There are acute injuries that occur during pickleball – a pulled hamstring, ruptured tendon, a fall, or broken bone. Accidents can happen in any activity where we move in different directions and have to quickly react. However, the incidence of these types of injuries is relatively low in the sport.

More often, injures occur due to the repetitive nature of pickleball. This causes more chronic injuries – the nagging aches and pains that seem to get better with rest but never really go away. The kind that we put up with until we just can’t anymore and end up calling it quits.

In order to perform our best and continue to play well season after season, resolution and prevention of these chronic injuries is crucial. Let’s cover the most common of these injuries and how we can prevent them.

Most Common Pickleball Injuries and How to Treat Them

  1. Tennis Elbow or Wrist Pain

    Just like in tennis, swinging a racquet can cause strain in the tendons that flex and extend the wrist or elbow. Discomfort develops over time associated with repetitively hitting the ball. If the problem is newly developed, working on proper ball striking form can fix the problem.

    However, if the problem has become chronic there is likely inflammation and possibly even scar tissue formation that needs to be worked on by a manual physical therapist. We find Astym treatments to be most effective.

  2. Plantar Fasciitis

    Plantar fasciitis typically results from irritation of the tissue that runs from the heel across the arch of the foot. This can be treated with stretching, arch strengthening exercises, and possibly shoe orthotics.
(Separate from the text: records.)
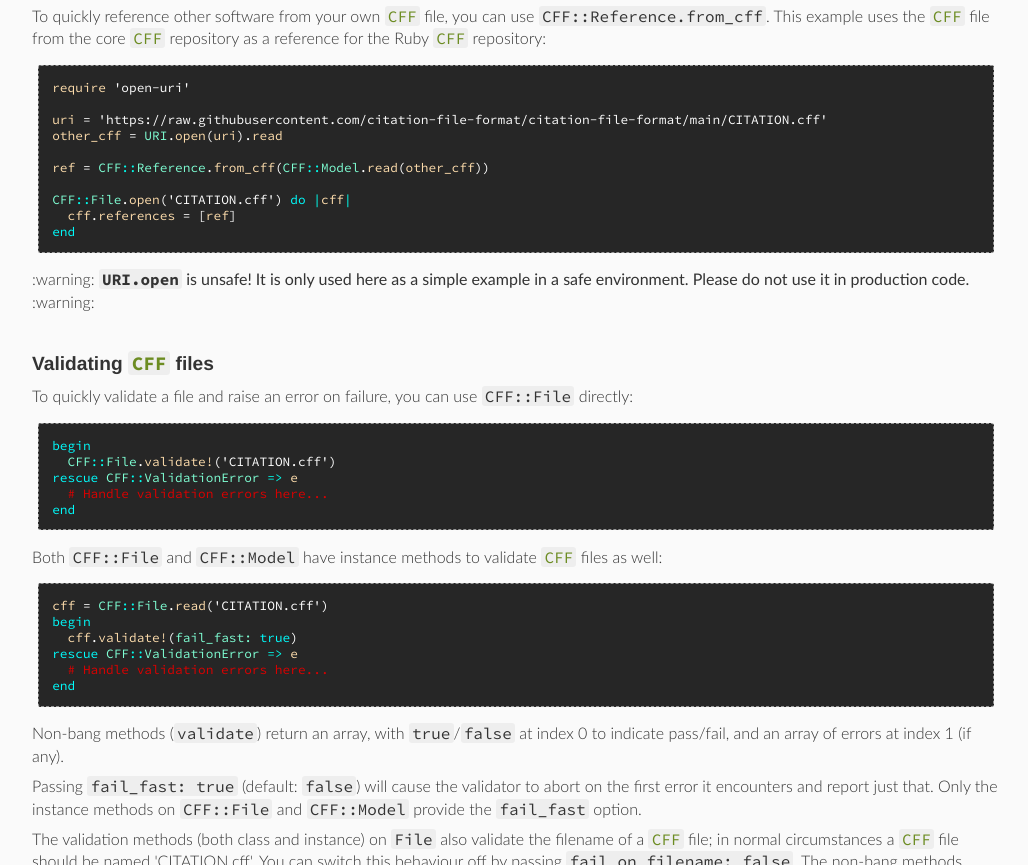
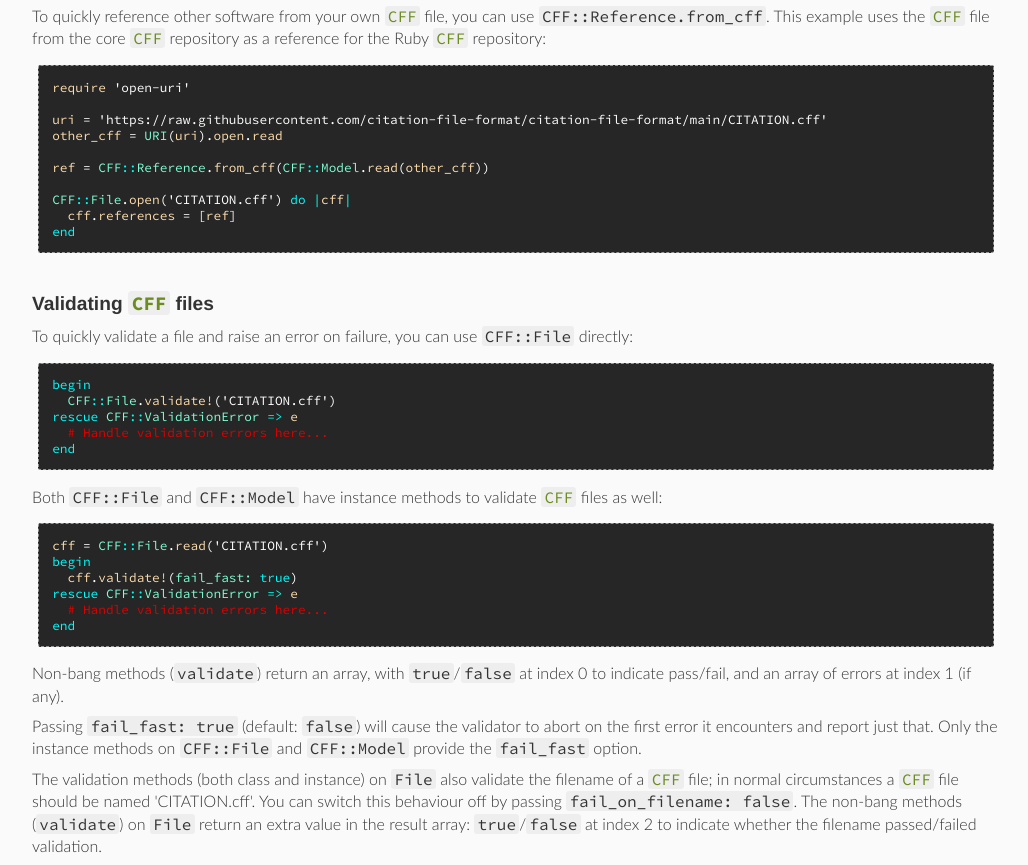
Before and after one commit to citation-file-format/ruby-cff, a plain HTML site: page README_md.html in a window 1280 px wide. Shown: the part 2460-3325 px from the top of the page, without its empty margins (248-1276 px from the left). Drawn offline with Linux system fonts and the light colour scheme.

Commit message:
Deploying to gh-pages from @ citation-file-format/ruby-cff@1d070165465c01aec3cddce4cd605d23f26746cb 🚀

```diff
--- a/README_md.html
+++ b/README_md.html
@@ -178,7 +178,7 @@ repository-code: https://github.com/citation-file-format/ruby-cff</pre>
 <pre class="ruby"><span class="ruby-identifier">require</span> <span class="ruby-string">&#39;open-uri&#39;</span>
 
 <span class="ruby-identifier">uri</span> = <span class="ruby-string">&#39;https://raw.githubusercontent.com/citation-file-format/citation-file-format/main/CITATION.cff&#39;</span>
-<span class="ruby-identifier">other_cff</span> = <span class="ruby-constant">URI</span>.<span class="ruby-identifier">open</span>(<span class="ruby-identifier">uri</span>).<span class="ruby-identifier">read</span>
+<span class="ruby-identifier">other_cff</span> = <span class="ruby-constant">URI</span>(<span class="ruby-identifier">uri</span>).<span class="ruby-identifier">open</span>.<span class="ruby-identifier">read</span>
 
 <span class="ruby-identifier">ref</span> = <span class="ruby-constant">CFF</span><span class="ruby-operator">::</span><span class="ruby-constant">Reference</span>.<span class="ruby-identifier">from_cff</span>(<span class="ruby-constant">CFF</span><span class="ruby-operator">::</span><span class="ruby-constant">Model</span>.<span class="ruby-identifier">read</span>(<span class="ruby-identifier">other_cff</span>))
 
@@ -186,8 +186,6 @@ repository-code: https://github.com/citation-file-format/ruby-cff</pre>
   <span class="ruby-identifier">cff</span>.<span class="ruby-identifier">references</span> = [<span class="ruby-identifier">ref</span>]
 <span class="ruby-keyword">end</span>
 </pre>
-
-<p>:warning: <strong><code>URI.open</code> is unsafe! It is only used here as a simple example in a safe environment. Please do not use it in production code.</strong> :warning:</p>
 
 <h3 id="label-Validating+CFF+files">Validating <a href="CFF.html"><code>CFF</code></a> files<span><a href="#label-Validating+CFF+files">&para;</a> <a href="#top">&uarr;</a></span></h3>
 
```
Also changed, not shown: index.html (+1 -3 lines), 2 other files.
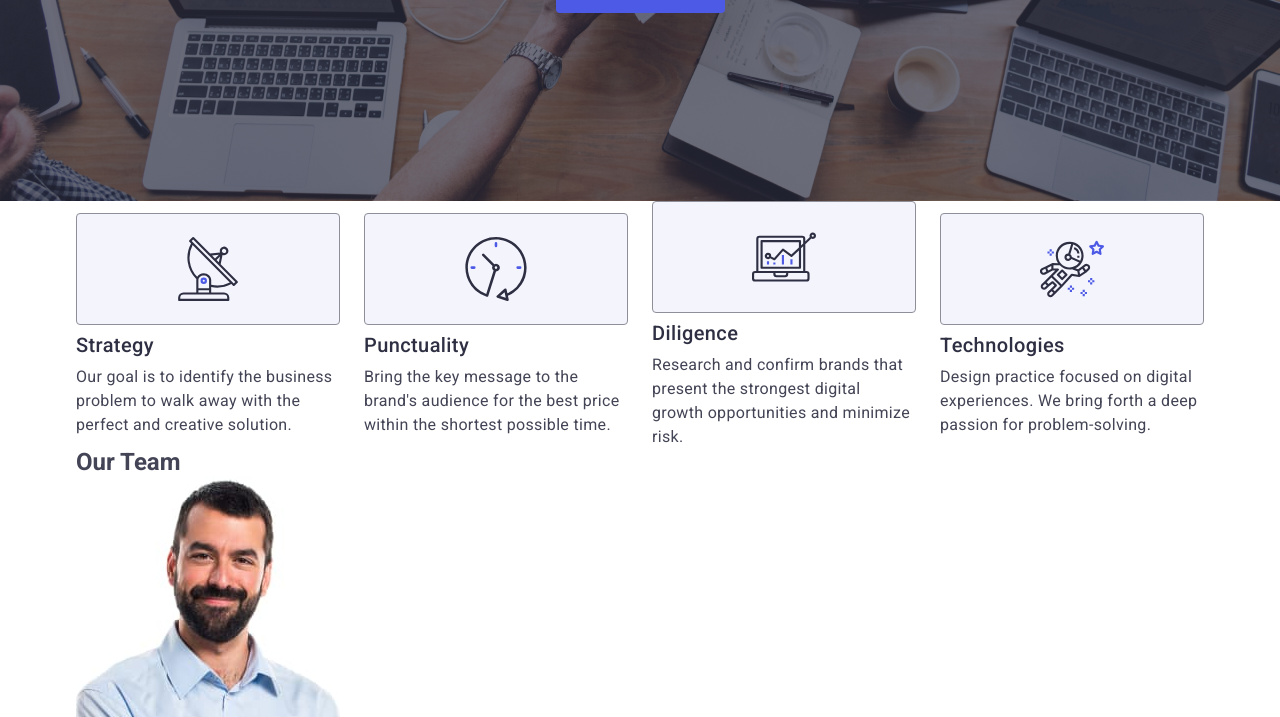
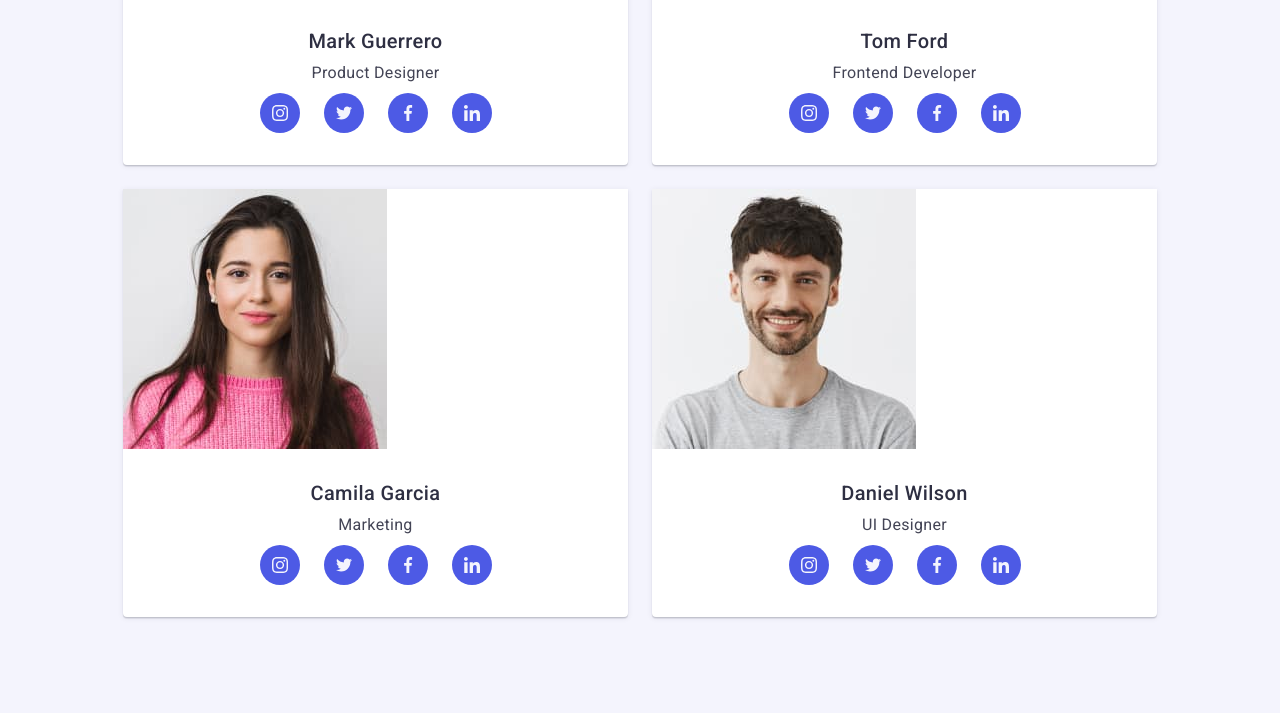
Before and after one commit to oksana-rybalka/goit-markup-hw-06, a plain HTML site: page index.html in a window 1280 px wide. Shown: the part 471-1188 px from the top of the page. Drawn offline with nearby package versions, Linux system fonts and the light colour scheme.

Commit message:
team-section

```diff
--- a/css/styles-old.css
+++ b/css/styles-old.css
@@ -211,8 +211,6 @@ margin-bottom: 72px;
 .social-item {
     width: 40px;
     height: 40px;
-
-
    }
 
 .list-team {
@@ -261,7 +259,6 @@ text-align: center;
 margin-bottom: 8px;
 }
 
-
 /* section portfolio */
 
 .main-page-portfolio {
@@ -303,7 +300,6 @@ margin-bottom: 8px;
     gap: 24px;
     row-gap: 48px;
 }
-
 
 .portfolio-item {
     width: calc((100% - 48px) / 3);
--- a/css/styles.css
+++ b/css/styles.css
@@ -1,5 +1,5 @@
 .hidden {
-    display: ;
+    display: none;
 }
 body {
     font-family: "Roboto", sans-serif;
@@ -562,3 +562,111 @@ transition: background-color 250ms cubic-bezier(0.4, 0, 0.2, 1);
             font-weight: 400;
         }
     }
+
+    /* section team */
+
+.section-team {
+    color: #2e2f42;
+    letter-spacing: 0.02em;
+    background-color: #f4f4fd;
+    padding-bottom: 96px;
+    padding-top: 96px;
+    margin-right: 0;
+}
+.title-team {
+    font-weight: 700;
+    font-size: 36px;
+    line-height: 1.11;
+    letter-spacing: 0.02em;
+    text-align: center;
+    text-transform: capitalize;
+    margin-bottom: 72px;
+
+}
+.list-team {
+    display: flex;
+    flex-wrap: wrap;
+    gap: 72px;
+    row-gap: 32px;
+    align-items: center;
+}
+.team-item {
+    display: block;
+    border-radius: 0 0 4px 4px;
+    box-shadow: 0 2px 1px 0 rgba(46, 47, 66, 0.08), 0 1px 1px 0 rgba(46, 47, 66, 0.16), 0 1px 6px 0 rgba(46, 47, 66, 0.08);
+}
+.list-team .team-item {
+    background-color: #FFFFFF;
+}
+.list-social {
+    display: flex;
+    justify-content: center;
+    gap: 24px;
+    flex-direction: row;
+    align-items: center;
+}
+.social-item {
+    width: 40px;
+    height: 40px;
+}
+
+.social-icon {
+    fill: #f4f4fd;
+}
+.social-link {
+    width: 100%;
+    height: 100%;
+    background-color: #4d5ae5;
+    border-radius: 50%;
+    display: flex;
+    align-items: center;
+    justify-content: center;
+    transition: background-color 250ms cubic-bezier(0.4, 0, 0.2, 1);
+}
+.social-link:hover,
+.social-link:focus {
+    background-color: #404bbf;
+}
+.profile-container {
+    padding-top: 32px;
+    padding-bottom: 32px;
+}
+.title-name {
+    font-weight: 500;
+    font-size: 20px;
+    line-height: 1.2;
+    letter-spacing: 0.02em;
+    text-align: center;
+    margin-bottom: 8px
+}
+.about-profesion {
+    font-weight: 400;
+    font-size: 16px;
+    line-height: 1.5;
+    letter-spacing: 0.02em;
+    color: #434455;
+    text-align: center;
+    margin-bottom: 8px;
+}
+
+@media screen and (min-width: 768px){
+    .section-team {
+        padding-left: 108px;
+        padding-right: 108px;
+    }
+    .list-team {
+            gap: 24px;
+            row-gap: 64px;
+            align-items: center;
+    .team-item {
+        display: block;
+        width: calc((100% - 24px)/ 2);
+    }
+}
+}
+@media screen and (min-width: 1158px) {
+    .list-team {
+       display: flex;
+       gap: 24px;
+            }
+    }
--- a/index.html
+++ b/index.html
@@ -30,7 +30,7 @@
   </head>
 
   <body>
-    <header class="" class="page-header">
+    <header class="hidden" class="page-header">
       <div class="container header-container">
         <nav class="header-nav">
           <a class="logo heder-logo" href="./index.html"
@@ -142,14 +142,14 @@
     </header>
 
     <main class="page-main">
-      <section class="main-section-button">
+      <section class="hidden" class="main-section-button">
         <div class="container">
           <h1 class="main-page-title">Effective Solutions for Your Business</h1>
           <button class="button">Order Service</button>
         </div>
       </section>
 
-      <section class="" class="main-section-solution">
+      <section class="hidden" class="main-section-solution">
         <div class="container solution-container">
           <h2 class="visually-hidden">for busines</h2>
           <ul class="list-solutions">
@@ -205,13 +205,14 @@
         </div>
       </section>
 
-      <section class="hidden" class="section-team">
+      <section class="section-team">
         <div class="container">
           <h2 class="title-team">Our Team</h2>
           <ul class="list-team">
             <li class="team-item">
               <img
-                src="./images/img-marc-pc.jpg"
+                srcset="./images/img-marc.jpg 1x, ./images/img-marc@2.jpg 2x"
+                src="./images/img-camila.jpg"
                 alt="image Mark Guerrero"
                 width="264"
               />
@@ -252,7 +253,8 @@
             </li>
             <li class="team-item">
               <img
-                src="./images/img-tom-pc.jpg"
+                srcset="./images/img-tom.jpg 1x, ./images/img-tom-@2.jpg 2x"
+                src="images/img-tom.jpg"
                 alt="image Tom Ford"
                 width="264"
               />
@@ -293,7 +295,11 @@
             </li>
             <li class="team-item">
               <img
-                src="./images/img-camila-pc.jpg"
+                srcset="
+                  ./images/img-camila.jpg    1x,
+                  ./images/img-camila-@2.jpg 2x
+                "
+                src="./images/img-camila.jpg"
                 alt="image Camila Garcia"
                 width="264"
               />
@@ -334,7 +340,11 @@
             </li>
             <li class="team-item">
               <img
-                src="./images/img-daniel-pc.jpg"
+                srcset="
+                  ./images/img-daniel.jpg    1x,
+                  ./images/img-daniel-@2.jpg 2x
+                "
+                src="./images/img-daniel.jpg"
                 alt="image Daniel Wilson"
                 width="264"
               />
```
Also changed, not shown: images/img-camila-@2.jpg (added), images/img-camila.jpg (renamed from images/img-camila-pc.jpg), images/img-daniel-@2.jpg (added), images/img-daniel.jpg (renamed from images/img-daniel-pc.jpg), images/img-marc.jpg (renamed from images/img-marc-pc.jpg), images/img-marc@2.jpg (added), images/img-tom-@2.jpg (added), images/img-tom.jpg (renamed from images/img-tom-pc.jpg).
    Again, if the problem has been going on for a long time, Astym therapy to regenerate the damaged tissue may be beneficial, especially if other treatments have not solved the problem.

  3. Shoulder Impingement

    Often referred to as “tendinitis” or “bursitis” of the shoulder, this is when the rotator cuff tendons get irritated. This is far less common in pickleball than other sports because there is less overhead movements which is what tends to cause this problem.

    Proper stretching and warm ups should limit shoulder problems. If you do not have full range of movement in your shoulder, this needs to be addressed with a physical therapist first.

  4. Ankle or Knee Sprain

    A sprain of the knee or ankle can occur due to quick pivoting movements and rapid starting/stopping. A sprain is usually felt immediately and can make the leg affected painful to put weight on.

    Recovery is dependent on the severity of the sprain, but in most cases gentle movement without exceeding pain tolerance is important to stimulate tissue healing.

  5. Hamstring Strain

    “Pulling a hamstring” is a complaint we hear often. It usually occurs when we get aggressive and lunge for a ball a bit out of our reach.

    Muscles that are well hydrated and flexible are less likely to sustain this type of injury. In addition, working on improving strength through the hip and buttocks can help “rehab” a hamstring by providing it proper support.

  6. Back Strain

    Back aches and pains are usually made worse with forward bending and repetitive rotation of the body. Conditioning of the muscles in the back, core, and legs can help prevent injury.

    If back pain is an ongoing issue, then manual therapy to address alignment and proper range of movement through the spine may be necessary.

Just like any sport, improving flexibility, mobility, and endurance will result in improved performance and injury prevention. In fact, when it comes to pickleball, you can often pull out a win by outlasting your opponent. Mistakes and injuries most often happen when a player is fatigued.

Remember, although traumatic injuries are not as likely in pickleball, chronic overuse type injuries are. Think of terms such as sprain and strain as opposed to break or tear. This is good news, because many of these ailments are easily treated or can be prevented in the first place.

The injuries listed above respond well to physical therapy and this can help players return to the game, play without discomfort, and even compete at a higher level. Worried that an ache, pain, weakness, or poor endurance is limiting your performance?

Click the link below to talk with an expert today. Our doctors of physical therapy can get you back on the court and feeling your best.